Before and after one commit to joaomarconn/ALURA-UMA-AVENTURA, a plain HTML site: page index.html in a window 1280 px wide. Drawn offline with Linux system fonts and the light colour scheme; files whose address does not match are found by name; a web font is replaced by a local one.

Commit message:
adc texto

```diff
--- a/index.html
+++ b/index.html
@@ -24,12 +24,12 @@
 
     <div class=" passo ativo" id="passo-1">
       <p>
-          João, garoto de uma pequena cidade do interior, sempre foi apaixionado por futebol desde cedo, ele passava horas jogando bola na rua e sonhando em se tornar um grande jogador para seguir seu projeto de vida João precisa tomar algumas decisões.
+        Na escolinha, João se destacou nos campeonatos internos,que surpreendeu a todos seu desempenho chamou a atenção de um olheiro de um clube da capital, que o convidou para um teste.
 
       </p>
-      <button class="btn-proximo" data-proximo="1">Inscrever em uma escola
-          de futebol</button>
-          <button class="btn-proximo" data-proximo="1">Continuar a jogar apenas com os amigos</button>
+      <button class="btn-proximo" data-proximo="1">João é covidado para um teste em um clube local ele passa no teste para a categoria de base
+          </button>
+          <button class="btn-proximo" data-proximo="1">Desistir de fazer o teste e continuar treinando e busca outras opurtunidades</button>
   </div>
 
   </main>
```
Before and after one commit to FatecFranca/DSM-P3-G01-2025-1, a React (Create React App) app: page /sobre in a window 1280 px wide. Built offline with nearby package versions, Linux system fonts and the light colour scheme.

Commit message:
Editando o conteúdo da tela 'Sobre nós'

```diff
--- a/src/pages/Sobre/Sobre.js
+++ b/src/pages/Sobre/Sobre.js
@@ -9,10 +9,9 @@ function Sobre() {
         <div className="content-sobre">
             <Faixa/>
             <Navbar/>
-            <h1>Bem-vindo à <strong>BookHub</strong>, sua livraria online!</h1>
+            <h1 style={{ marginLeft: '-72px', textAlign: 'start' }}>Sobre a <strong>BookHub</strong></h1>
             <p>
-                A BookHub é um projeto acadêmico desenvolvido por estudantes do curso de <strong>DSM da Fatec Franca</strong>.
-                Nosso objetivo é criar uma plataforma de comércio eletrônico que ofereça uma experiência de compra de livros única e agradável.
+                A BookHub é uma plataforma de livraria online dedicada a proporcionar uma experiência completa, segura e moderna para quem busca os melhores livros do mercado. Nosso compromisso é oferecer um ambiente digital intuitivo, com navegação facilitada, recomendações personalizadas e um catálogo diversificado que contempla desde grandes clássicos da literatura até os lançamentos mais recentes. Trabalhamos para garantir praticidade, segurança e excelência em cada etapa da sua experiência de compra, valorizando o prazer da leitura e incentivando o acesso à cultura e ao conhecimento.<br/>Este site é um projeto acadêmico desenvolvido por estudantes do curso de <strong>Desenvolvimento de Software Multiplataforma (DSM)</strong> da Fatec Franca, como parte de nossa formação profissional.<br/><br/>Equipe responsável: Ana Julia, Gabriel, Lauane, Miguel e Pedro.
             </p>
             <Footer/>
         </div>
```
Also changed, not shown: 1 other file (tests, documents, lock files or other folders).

• [What you should do]:
Print out the whole listing exactly as it appears.

• [Reply]:
Before and after one commit to joaomarconn/ALURA-UMA-AVENTURA, a plain HTML site: page index.html in a window 1280 px wide. Drawn offline with Linux system fonts and the light colour scheme; files whose address does not match are found by name; a web font is replaced by a local one.

Commit message:
adc texto

```diff
--- a/index.html
+++ b/index.html
@@ -24,12 +24,12 @@
 
     <div class=" passo ativo" id="passo-1">
       <p>
-          João, garoto de uma pequena cidade do interior, sempre foi apaixionado por futebol desde cedo, ele passava horas jogando bola na rua e sonhando em se tornar um grande jogador para seguir seu projeto de vida João precisa tomar algumas decisões.
+        Na escolinha, João se destacou nos campeonatos internos,que surpreendeu a todos seu desempenho chamou a atenção de um olheiro de um clube da capital, que o convidou para um teste.
 
       </p>
-      <button class="btn-proximo" data-proximo="1">Inscrever em uma escola
-          de futebol</button>
-          <button class="btn-proximo" data-proximo="1">Continuar a jogar apenas com os amigos</button>
+      <button class="btn-proximo" data-proximo="1">João é covidado para um teste em um clube local ele passa no teste para a categoria de base
+          </button>
+          <button class="btn-proximo" data-proximo="1">Desistir de fazer o teste e continuar treinando e busca outras opurtunidades</button>
   </div>
 
   </main>
```
Before and after one commit to FatecFranca/DSM-P3-G01-2025-1, a React (Create React App) app: page /sobre in a window 1280 px wide. Built offline with nearby package versions, Linux system fonts and the light colour scheme.

Commit message:
Editando o conteúdo da tela 'Sobre nós'

```diff
--- a/src/pages/Sobre/Sobre.js
+++ b/src/pages/Sobre/Sobre.js
@@ -9,10 +9,9 @@ function Sobre() {
         <div className="content-sobre">
             <Faixa/>
             <Navbar/>
-            <h1>Bem-vindo à <strong>BookHub</strong>, sua livraria online!</h1>
+            <h1 style={{ marginLeft: '-72px', textAlign: 'start' }}>Sobre a <strong>BookHub</strong></h1>
             <p>
-                A BookHub é um projeto acadêmico desenvolvido por estudantes do curso de <strong>DSM da Fatec Franca</strong>.
-                Nosso objetivo é criar uma plataforma de comércio eletrônico que ofereça uma experiência de compra de livros única e agradável.
+                A BookHub é uma plataforma de livraria online dedicada a proporcionar uma experiência completa, segura e moderna para quem busca os melhores livros do mercado. Nosso compromisso é oferecer um ambiente digital intuitivo, com navegação facilitada, recomendações personalizadas e um catálogo diversificado que contempla desde grandes clássicos da literatura até os lançamentos mais recentes. Trabalhamos para garantir praticidade, segurança e excelência em cada etapa da sua experiência de compra, valorizando o prazer da leitura e incentivando o acesso à cultura e ao conhecimento.<br/>Este site é um projeto acadêmico desenvolvido por estudantes do curso de <strong>Desenvolvimento de Software Multiplataforma (DSM)</strong> da Fatec Franca, como parte de nossa formação profissional.<br/><br/>Equipe responsável: Ana Julia, Gabriel, Lauane, Miguel e Pedro.
             </p>
             <Footer/>
         </div>
```
Also changed, not shown: 1 other file (tests, documents, lock files or other folders).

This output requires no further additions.